* WHAT THIS TASK INVOLVES:
Pick out each line of the records in which the word "aria" appears.

▼

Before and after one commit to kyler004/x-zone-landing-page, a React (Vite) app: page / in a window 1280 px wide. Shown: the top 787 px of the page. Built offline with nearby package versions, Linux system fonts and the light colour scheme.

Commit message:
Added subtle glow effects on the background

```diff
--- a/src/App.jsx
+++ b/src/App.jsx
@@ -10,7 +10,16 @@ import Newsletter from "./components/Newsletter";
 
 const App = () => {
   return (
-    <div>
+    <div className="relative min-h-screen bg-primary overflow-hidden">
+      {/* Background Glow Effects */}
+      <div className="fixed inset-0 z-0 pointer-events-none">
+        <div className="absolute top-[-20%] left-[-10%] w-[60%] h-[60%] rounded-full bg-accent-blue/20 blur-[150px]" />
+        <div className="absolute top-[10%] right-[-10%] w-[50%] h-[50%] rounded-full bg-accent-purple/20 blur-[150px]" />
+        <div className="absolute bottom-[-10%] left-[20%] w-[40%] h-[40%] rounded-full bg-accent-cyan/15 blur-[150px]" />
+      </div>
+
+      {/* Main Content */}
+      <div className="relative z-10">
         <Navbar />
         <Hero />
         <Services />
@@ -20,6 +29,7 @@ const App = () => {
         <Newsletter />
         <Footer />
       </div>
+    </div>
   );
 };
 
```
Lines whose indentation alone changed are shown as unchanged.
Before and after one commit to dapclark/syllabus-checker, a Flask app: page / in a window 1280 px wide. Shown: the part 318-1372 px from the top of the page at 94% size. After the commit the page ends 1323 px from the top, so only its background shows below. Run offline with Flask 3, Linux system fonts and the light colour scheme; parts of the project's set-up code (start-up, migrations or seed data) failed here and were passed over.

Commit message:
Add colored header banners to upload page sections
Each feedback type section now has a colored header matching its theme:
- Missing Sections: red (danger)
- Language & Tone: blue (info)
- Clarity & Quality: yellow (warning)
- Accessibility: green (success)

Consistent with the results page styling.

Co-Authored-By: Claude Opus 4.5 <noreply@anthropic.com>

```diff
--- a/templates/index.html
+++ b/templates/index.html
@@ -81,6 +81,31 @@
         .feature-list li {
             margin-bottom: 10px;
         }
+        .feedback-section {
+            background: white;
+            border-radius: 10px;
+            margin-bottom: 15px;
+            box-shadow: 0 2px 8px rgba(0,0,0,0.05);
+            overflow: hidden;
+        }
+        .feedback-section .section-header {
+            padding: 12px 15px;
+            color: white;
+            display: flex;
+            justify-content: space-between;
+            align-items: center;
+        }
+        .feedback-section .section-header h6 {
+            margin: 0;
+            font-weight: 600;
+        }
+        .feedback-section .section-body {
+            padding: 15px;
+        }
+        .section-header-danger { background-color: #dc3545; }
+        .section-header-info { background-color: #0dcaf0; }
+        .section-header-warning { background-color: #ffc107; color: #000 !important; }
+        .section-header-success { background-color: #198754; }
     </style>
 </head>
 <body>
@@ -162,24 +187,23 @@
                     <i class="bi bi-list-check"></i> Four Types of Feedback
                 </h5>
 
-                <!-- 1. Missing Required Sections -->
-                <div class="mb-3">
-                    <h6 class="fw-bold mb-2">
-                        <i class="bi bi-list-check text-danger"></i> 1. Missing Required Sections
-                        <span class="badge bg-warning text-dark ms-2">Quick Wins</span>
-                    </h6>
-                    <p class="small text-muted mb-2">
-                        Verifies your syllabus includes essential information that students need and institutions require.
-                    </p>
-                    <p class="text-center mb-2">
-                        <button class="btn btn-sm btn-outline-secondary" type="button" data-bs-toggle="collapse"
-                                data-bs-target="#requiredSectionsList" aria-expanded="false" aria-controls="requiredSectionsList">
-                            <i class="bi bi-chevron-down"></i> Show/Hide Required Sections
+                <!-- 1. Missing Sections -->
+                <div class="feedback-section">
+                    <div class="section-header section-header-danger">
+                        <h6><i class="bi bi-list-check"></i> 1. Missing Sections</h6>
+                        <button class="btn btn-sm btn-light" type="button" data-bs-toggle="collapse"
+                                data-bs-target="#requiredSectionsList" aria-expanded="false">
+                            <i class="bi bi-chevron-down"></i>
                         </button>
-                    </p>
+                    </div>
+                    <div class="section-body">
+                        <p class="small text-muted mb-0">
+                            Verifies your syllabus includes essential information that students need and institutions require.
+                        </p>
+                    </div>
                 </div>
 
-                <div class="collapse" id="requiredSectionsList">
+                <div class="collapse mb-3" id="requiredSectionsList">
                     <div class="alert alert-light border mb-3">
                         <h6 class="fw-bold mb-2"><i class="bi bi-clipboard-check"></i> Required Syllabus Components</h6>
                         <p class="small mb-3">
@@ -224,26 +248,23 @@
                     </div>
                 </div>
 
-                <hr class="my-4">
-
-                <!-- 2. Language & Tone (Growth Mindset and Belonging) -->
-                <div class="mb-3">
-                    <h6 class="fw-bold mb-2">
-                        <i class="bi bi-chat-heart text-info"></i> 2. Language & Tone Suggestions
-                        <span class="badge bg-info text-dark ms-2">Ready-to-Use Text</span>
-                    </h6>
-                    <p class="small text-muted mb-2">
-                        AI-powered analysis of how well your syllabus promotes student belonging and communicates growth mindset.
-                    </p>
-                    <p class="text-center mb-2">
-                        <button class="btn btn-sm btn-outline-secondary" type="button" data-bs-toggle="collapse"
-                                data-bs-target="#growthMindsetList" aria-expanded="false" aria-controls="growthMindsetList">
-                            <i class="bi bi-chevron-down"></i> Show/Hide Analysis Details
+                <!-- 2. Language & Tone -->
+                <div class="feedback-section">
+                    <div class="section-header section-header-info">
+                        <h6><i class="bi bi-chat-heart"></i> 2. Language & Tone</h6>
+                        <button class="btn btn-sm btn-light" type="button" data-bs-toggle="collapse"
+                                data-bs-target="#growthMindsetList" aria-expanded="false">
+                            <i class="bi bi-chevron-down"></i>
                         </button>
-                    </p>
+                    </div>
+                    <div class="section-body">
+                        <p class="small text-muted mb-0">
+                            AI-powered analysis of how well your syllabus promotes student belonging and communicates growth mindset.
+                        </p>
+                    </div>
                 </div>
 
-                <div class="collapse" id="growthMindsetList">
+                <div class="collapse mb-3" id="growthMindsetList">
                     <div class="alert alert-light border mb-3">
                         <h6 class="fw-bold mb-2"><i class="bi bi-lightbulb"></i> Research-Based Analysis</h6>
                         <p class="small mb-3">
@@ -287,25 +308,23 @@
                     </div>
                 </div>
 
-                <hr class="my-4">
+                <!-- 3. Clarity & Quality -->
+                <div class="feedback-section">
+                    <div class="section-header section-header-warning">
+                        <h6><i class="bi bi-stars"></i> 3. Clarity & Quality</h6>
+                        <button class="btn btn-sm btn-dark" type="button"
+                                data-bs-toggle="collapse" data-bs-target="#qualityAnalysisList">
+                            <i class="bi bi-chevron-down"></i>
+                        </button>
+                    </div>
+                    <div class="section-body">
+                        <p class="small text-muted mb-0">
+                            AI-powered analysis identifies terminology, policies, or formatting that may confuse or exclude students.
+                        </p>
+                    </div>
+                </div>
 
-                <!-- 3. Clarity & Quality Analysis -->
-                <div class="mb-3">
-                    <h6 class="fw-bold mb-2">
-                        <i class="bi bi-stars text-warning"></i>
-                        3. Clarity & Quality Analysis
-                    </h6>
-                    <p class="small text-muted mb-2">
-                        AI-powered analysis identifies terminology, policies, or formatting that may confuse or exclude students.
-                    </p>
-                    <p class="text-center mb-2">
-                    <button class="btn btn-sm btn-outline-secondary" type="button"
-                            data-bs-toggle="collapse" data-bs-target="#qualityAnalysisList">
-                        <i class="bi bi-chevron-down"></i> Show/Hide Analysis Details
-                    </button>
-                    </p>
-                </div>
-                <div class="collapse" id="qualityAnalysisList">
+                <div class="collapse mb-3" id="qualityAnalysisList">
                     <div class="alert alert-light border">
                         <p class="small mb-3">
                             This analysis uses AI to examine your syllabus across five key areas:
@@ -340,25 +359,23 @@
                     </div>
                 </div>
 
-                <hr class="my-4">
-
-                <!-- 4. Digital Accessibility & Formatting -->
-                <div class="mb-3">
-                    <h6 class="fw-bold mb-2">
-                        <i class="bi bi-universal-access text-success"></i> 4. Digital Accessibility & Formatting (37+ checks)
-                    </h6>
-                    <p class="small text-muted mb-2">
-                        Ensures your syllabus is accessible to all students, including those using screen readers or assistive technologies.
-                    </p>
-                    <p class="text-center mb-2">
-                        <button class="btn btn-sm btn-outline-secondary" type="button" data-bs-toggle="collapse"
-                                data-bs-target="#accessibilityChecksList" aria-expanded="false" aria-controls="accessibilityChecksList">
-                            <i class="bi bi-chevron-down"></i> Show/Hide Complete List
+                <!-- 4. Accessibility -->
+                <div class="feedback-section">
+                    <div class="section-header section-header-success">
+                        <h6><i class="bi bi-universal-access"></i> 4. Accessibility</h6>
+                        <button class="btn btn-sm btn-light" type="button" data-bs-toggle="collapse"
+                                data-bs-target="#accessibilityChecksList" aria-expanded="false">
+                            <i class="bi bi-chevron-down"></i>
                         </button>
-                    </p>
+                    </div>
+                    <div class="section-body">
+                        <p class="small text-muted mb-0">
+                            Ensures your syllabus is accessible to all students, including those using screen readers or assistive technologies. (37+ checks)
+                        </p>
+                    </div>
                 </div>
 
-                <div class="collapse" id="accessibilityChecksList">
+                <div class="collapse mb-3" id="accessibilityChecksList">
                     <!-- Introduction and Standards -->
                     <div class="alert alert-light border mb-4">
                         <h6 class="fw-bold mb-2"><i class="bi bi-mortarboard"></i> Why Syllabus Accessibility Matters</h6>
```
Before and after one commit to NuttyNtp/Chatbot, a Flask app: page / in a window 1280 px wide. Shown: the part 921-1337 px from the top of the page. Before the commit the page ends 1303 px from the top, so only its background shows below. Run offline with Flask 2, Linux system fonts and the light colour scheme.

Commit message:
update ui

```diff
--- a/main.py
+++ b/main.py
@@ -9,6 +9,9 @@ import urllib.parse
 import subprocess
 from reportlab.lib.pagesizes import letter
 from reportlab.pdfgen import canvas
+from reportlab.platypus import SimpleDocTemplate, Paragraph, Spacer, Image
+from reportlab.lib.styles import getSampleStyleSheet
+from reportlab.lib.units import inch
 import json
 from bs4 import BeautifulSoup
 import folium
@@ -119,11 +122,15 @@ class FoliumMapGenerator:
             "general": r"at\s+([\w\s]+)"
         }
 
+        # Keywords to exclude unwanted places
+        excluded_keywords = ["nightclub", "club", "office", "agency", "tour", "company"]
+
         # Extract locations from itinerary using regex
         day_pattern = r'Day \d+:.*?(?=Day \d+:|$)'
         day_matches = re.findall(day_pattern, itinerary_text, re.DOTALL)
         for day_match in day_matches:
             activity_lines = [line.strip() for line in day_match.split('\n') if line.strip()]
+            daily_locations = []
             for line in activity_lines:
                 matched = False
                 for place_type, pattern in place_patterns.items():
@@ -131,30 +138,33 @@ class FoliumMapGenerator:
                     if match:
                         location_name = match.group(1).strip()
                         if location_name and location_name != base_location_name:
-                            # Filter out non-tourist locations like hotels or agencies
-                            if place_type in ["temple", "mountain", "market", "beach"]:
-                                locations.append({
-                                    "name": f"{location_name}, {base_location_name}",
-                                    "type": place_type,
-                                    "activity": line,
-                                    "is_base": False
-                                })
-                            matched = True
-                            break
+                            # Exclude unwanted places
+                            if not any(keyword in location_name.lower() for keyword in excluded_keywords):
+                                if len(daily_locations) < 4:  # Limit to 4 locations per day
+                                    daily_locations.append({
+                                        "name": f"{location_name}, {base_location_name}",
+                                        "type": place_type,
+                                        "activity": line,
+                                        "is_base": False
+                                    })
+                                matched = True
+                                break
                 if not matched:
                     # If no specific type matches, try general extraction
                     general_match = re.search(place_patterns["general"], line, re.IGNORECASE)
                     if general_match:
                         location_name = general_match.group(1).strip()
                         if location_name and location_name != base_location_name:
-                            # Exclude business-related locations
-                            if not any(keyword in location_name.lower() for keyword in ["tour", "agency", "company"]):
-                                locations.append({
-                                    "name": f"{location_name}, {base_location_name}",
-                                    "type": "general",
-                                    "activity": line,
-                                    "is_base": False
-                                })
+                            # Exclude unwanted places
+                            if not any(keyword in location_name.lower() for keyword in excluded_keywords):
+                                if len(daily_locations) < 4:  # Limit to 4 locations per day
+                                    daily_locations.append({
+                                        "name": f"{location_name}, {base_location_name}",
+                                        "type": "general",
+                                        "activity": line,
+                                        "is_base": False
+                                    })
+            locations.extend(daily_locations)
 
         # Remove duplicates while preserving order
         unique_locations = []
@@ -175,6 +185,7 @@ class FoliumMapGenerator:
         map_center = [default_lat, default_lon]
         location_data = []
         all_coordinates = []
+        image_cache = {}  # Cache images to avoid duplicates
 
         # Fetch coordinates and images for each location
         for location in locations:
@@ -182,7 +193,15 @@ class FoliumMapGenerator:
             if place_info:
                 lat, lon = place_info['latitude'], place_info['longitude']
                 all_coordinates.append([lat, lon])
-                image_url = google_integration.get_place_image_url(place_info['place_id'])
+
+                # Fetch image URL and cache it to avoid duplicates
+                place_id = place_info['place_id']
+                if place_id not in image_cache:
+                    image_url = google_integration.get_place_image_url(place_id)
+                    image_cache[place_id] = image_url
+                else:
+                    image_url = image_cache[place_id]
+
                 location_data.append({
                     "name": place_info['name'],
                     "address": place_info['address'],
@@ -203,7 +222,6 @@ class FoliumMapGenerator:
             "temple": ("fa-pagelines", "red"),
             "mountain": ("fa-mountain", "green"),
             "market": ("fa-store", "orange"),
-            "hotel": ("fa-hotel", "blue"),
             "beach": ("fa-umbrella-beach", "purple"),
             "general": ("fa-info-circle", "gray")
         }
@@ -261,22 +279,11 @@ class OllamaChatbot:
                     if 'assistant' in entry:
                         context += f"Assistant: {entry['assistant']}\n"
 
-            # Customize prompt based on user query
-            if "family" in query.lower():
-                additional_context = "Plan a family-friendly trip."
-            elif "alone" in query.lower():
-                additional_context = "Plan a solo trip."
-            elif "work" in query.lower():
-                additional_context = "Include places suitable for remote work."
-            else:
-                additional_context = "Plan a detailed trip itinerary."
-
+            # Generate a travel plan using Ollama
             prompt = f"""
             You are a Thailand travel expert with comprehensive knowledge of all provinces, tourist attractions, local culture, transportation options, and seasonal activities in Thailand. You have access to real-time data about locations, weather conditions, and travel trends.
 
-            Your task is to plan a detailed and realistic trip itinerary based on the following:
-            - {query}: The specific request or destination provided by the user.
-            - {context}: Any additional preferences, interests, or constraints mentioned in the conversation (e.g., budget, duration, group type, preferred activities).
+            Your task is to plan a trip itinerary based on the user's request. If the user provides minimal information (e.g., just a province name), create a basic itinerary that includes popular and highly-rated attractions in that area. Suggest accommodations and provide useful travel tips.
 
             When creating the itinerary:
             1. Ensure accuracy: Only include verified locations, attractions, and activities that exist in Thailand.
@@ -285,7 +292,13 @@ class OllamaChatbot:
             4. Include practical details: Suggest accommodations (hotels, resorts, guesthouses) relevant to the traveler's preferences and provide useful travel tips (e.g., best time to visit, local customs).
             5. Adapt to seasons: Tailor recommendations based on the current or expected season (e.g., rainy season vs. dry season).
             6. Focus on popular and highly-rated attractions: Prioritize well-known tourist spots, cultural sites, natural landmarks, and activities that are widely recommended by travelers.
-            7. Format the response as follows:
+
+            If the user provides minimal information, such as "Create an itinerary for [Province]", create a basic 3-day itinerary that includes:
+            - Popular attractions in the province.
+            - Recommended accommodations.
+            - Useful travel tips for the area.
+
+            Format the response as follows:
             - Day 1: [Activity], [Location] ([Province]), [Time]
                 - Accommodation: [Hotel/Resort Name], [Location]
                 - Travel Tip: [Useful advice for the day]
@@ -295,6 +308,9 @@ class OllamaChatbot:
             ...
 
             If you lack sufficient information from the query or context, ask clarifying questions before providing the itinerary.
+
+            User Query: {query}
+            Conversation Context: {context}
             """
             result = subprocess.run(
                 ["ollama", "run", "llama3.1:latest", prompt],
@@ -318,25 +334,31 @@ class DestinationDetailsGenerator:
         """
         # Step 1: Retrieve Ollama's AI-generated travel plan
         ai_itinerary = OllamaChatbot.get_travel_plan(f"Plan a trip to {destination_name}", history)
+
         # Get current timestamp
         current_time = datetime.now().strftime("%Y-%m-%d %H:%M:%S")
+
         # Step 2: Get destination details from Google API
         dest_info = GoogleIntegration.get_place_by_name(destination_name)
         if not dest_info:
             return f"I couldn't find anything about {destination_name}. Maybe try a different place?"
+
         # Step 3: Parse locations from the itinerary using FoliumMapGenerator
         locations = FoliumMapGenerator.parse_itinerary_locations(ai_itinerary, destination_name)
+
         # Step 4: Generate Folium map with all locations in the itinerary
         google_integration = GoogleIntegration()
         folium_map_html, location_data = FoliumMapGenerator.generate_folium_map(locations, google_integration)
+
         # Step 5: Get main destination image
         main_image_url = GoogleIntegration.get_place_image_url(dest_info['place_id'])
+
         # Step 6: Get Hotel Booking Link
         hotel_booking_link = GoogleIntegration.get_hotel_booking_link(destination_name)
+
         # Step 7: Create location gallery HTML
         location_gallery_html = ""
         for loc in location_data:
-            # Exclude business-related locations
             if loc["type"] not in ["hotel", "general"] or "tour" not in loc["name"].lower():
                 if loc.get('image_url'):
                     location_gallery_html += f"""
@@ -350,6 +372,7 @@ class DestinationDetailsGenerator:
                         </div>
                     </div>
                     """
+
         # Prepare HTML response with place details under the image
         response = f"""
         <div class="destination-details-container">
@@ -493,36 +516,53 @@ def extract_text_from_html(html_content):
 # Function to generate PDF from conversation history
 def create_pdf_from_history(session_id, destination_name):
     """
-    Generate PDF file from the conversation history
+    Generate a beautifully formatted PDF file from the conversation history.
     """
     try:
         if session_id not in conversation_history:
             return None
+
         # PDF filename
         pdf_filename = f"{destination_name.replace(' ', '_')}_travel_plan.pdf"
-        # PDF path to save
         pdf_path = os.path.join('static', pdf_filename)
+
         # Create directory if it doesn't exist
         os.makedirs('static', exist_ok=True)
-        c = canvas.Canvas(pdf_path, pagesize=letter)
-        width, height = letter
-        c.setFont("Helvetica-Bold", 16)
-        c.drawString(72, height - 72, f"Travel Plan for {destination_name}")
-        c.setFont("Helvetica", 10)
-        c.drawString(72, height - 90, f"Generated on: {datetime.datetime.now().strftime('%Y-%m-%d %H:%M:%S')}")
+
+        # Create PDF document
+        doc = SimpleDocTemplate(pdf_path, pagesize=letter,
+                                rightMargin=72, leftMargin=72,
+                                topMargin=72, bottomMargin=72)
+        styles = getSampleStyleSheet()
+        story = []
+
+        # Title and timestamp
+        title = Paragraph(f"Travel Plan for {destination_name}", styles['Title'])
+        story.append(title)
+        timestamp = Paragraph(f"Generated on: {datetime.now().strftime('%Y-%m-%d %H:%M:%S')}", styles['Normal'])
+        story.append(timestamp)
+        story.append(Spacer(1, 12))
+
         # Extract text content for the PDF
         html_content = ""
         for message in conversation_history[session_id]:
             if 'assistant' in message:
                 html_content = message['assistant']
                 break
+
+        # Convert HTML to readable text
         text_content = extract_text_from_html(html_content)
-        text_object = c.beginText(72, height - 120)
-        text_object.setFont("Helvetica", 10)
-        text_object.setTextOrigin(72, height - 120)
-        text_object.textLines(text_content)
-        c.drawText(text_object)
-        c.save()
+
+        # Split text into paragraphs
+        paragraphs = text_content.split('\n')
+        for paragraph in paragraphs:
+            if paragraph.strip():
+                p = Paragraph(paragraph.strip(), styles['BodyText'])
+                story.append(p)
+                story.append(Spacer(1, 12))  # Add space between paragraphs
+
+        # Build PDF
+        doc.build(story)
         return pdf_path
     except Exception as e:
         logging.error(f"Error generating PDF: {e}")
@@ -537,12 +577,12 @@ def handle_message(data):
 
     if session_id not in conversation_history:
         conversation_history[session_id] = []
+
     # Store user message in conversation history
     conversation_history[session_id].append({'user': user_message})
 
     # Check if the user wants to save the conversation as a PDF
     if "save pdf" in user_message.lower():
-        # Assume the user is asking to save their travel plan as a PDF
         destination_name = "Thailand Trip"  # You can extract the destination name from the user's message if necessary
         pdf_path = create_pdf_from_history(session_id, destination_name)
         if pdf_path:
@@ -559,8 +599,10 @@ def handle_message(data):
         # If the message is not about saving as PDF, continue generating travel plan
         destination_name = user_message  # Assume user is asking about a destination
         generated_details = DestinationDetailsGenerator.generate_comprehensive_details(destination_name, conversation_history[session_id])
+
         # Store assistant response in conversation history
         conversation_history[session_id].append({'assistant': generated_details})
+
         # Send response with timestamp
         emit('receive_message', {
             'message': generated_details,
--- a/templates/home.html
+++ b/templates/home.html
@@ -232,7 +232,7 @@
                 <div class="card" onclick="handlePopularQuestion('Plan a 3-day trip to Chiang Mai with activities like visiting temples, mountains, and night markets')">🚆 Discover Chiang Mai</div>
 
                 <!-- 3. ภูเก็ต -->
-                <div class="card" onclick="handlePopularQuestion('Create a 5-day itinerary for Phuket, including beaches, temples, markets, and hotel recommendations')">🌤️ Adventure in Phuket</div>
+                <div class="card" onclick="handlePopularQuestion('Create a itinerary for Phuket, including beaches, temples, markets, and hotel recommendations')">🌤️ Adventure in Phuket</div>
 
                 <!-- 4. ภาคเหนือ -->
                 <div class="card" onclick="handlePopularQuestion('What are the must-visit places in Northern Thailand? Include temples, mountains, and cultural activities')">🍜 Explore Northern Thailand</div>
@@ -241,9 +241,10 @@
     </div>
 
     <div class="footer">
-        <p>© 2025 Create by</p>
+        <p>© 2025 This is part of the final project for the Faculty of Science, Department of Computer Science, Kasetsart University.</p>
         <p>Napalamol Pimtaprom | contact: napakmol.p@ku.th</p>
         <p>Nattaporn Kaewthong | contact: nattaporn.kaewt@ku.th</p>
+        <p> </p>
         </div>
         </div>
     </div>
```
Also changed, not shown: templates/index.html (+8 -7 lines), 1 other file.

▲

* SOLUTION BELOW:
-                                data-bs-target="#requiredSectionsList" aria-expanded="false" aria-controls="requiredSectionsList">
+                                data-bs-target="#requiredSectionsList" aria-expanded="false">
-                                data-bs-target="#growthMindsetList" aria-expanded="false" aria-controls="growthMindsetList">
+                                data-bs-target="#growthMindsetList" aria-expanded="false">
-                                data-bs-target="#accessibilityChecksList" aria-expanded="false" aria-controls="accessibilityChecksList">
+                                data-bs-target="#accessibilityChecksList" aria-expanded="false">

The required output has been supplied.